Advertisement

B.C. forest industry says softwood scuffle isn’t over

Stacks of lumber are pictured at NMV Lumber in Merritt, B.C., Tuesday, May 2, 2017.
Stacks of lumber are pictured at NMV Lumber in Merritt, B.C., Tuesday, May 2, 2017. THE CANADIAN PRESS/Jonathan Hayward

A group representing lumber businesses across the province is still going to put up a fight against the U.S.’s plan to implement taxes on softwood lumber despite levies being slightly reduced on Thursday.

The Council of Forest Industries (COFI) is disappointed and ready to fight.

Coverage of softwood lumber on Globalnews.ca:
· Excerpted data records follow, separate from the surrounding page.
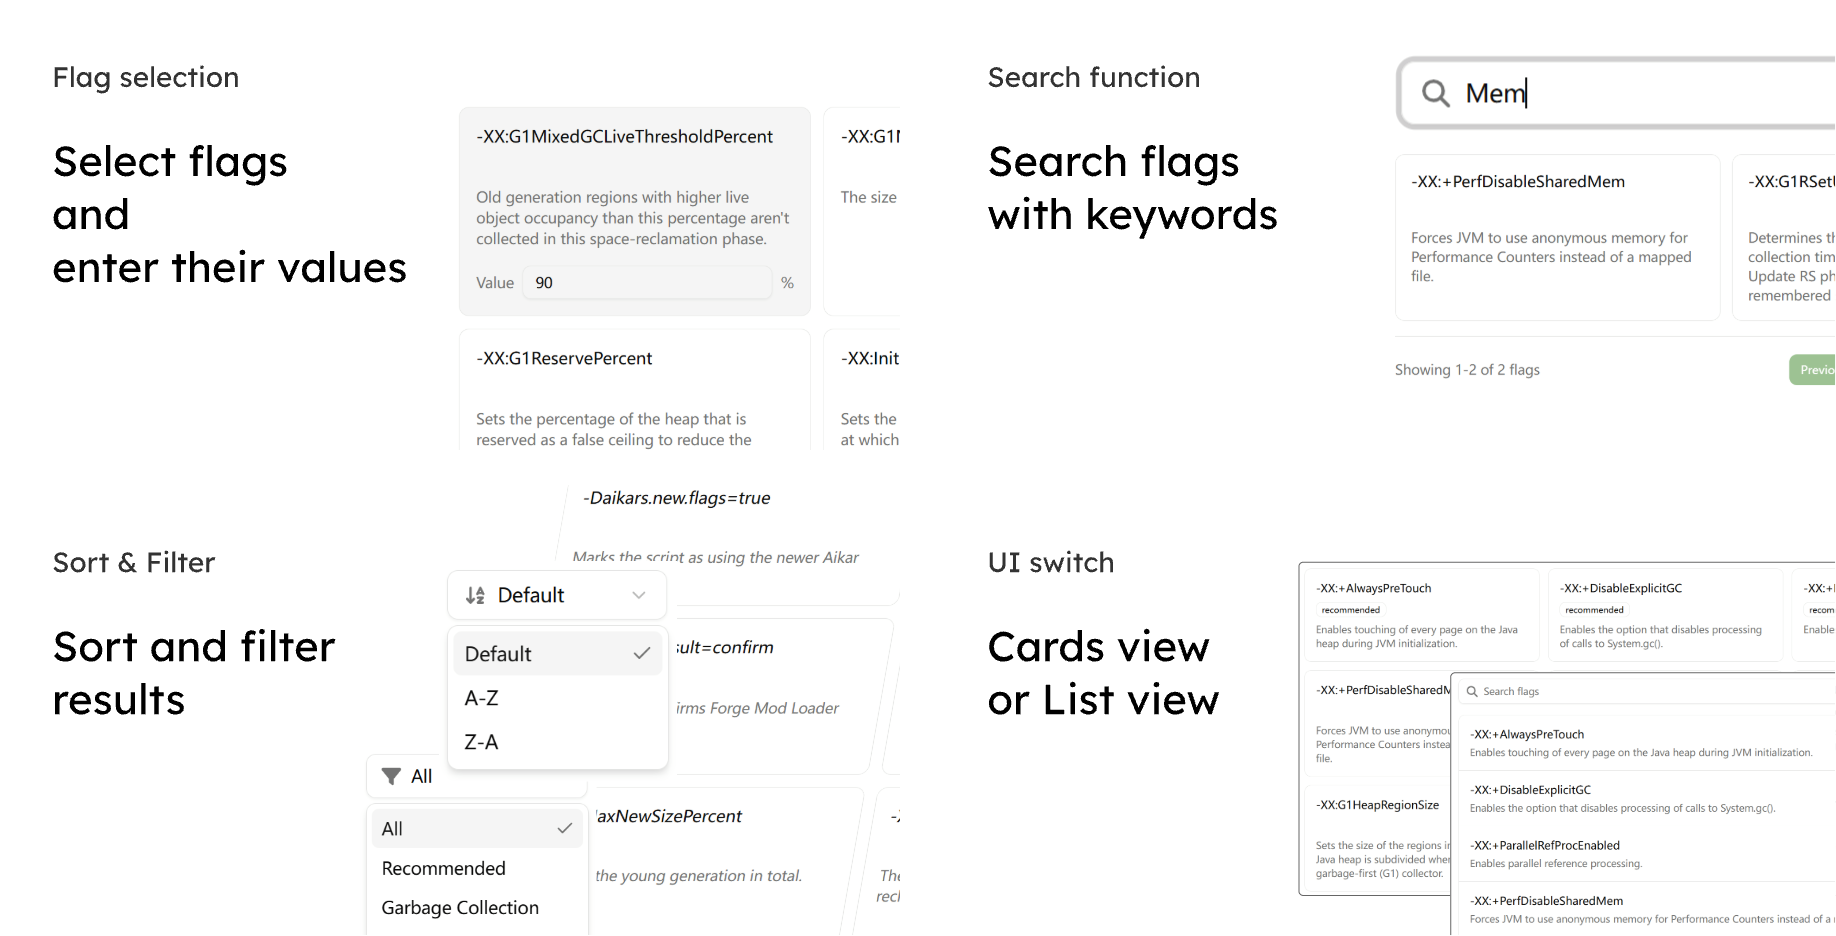
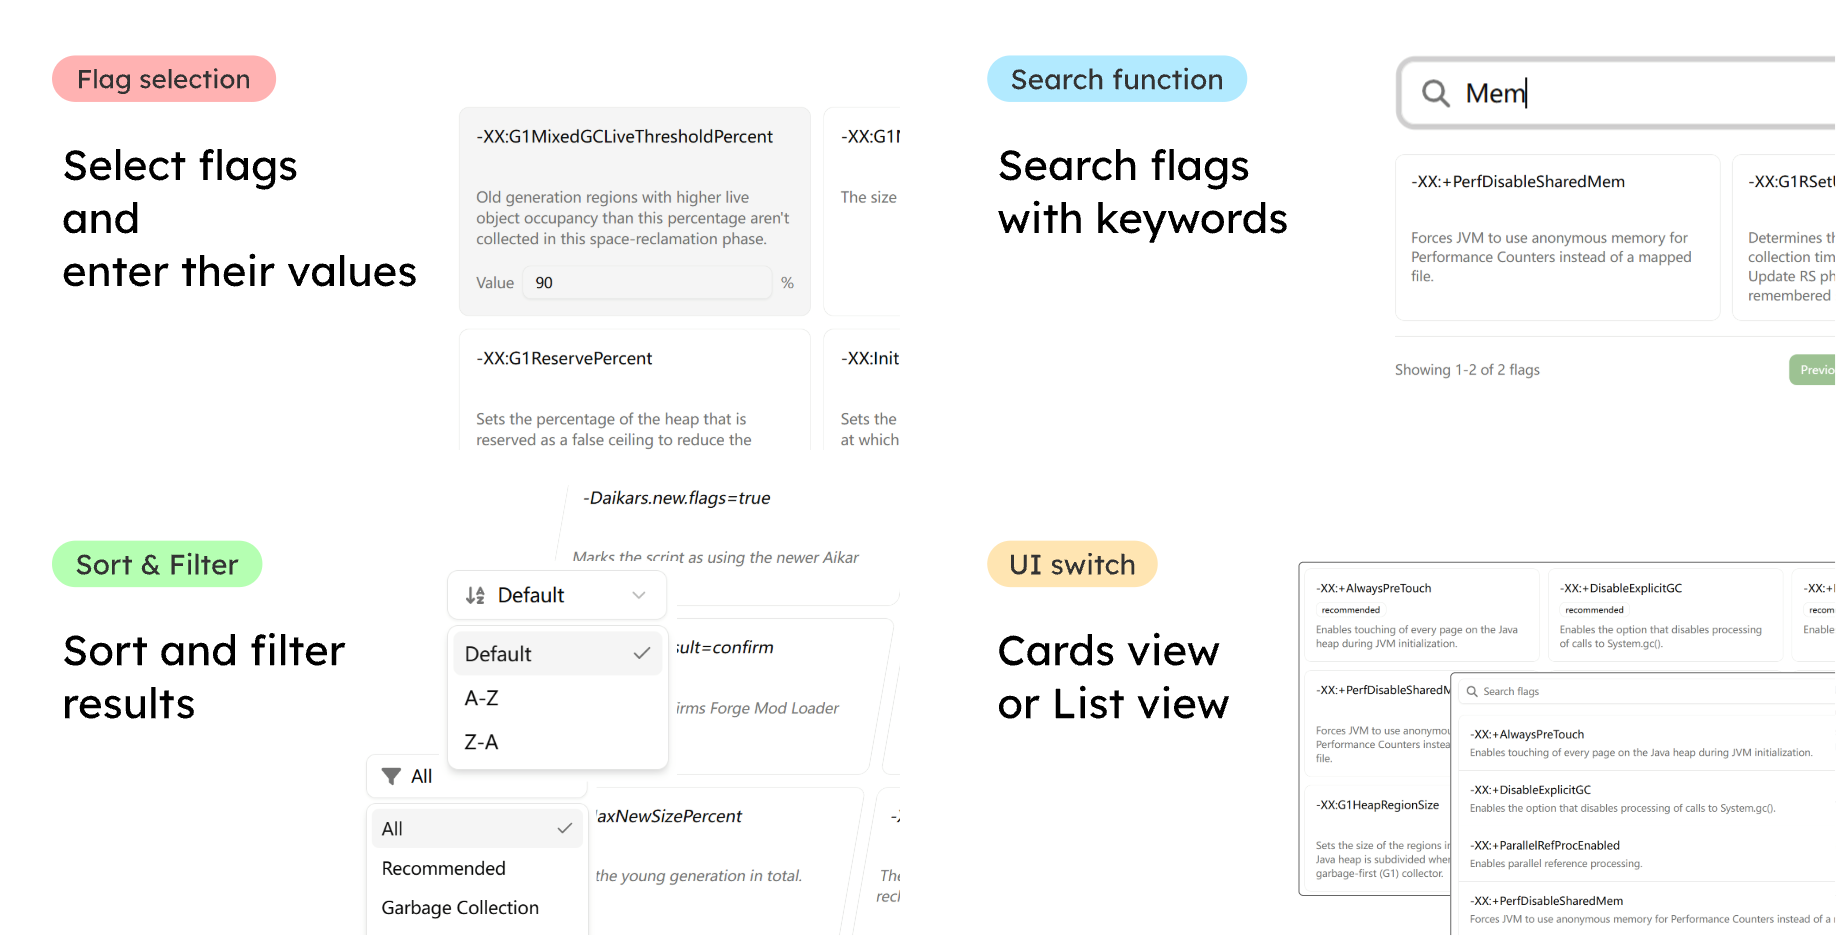
docs(readme): add submit links and update screenshots

diff --git a/README.md b/README.md
@@ -38,14 +38,14 @@ Don't know which flags to use? Choose from preset flag sets such as Aikar's, Com
 
 By choosing Custom, you can start building your flag set from scratch.
 
-You can also submit your own flag sets.
+You can also [submit your own flag sets](https://github.com/katorlys/mcflags/issues/new?template=2-submit-flag-set.yml).
 
 ### Flag selection area
 Search, filter, sort, and select JVM flags.
 
 ![](screenshots/flag-selection.png)
 
-If a flag you use is not included in the list, you can submit it.
+If a flag you use is not included in the list, you can [submit it](https://github.com/katorlys/mcflags/issues/new?template=1-submit-flag.yml).
 
 ### Result editor
 Edit the generated result directly, with built-in auto-complete and synchronization to the flag selection area.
Story continues below advertisement

Even a lower duty still hits the B.C. industry hard, president and CEO Susan Yurkovich said.

“Uncertainty and constraining our ability to invest in our plants, our mills and equipment are two of the things that are immediate regardless of where the lumber market is at,” she said.

For the time being, she said the industry here is not at risk from the punitive measures.

“Sometimes, you know, adversity is the mother of invention – when you’re getting slammed over the head by the U.S. industry every couple of years,” Yurkovich said.

The U.S. Department of Commerce announced Canadian softwood producers will pay a combined countervailing and anti-dumping rate of 20.83 per cent.

This is a reduction of about six per cent from a rate determined earlier this year.

The rate was dropped after Canada and the U.S. were unable to reach a long-term deal on the softwood dispute.

READ MORE: U.S. cuts softwood lumber duties on all Canadian producers — except for two companies

Yurkovich said COFI will appeal through the North American Free Trade Agreement (NAFTA) and the World Trade Organization (WTO).

B.C. Premier John Horgan said U.S. home builders aren’t to blame for the tariffs.

Story continues below advertisement

He said they come down to a few greedy lumber barons in the southern U.S.

“It’s a narrow group of people that stand to personally benefit from this that leads to this debate every decade or so and that’s why we find ourselves in this position,” Horgan said.

“When you have a recalcitrant group that again are benefiting personally from putting up barriers to free trade this is the sort of situation you find yourself in.”

He said the province is looking for new markets for B.C.’s lumber while the legal battle goes on.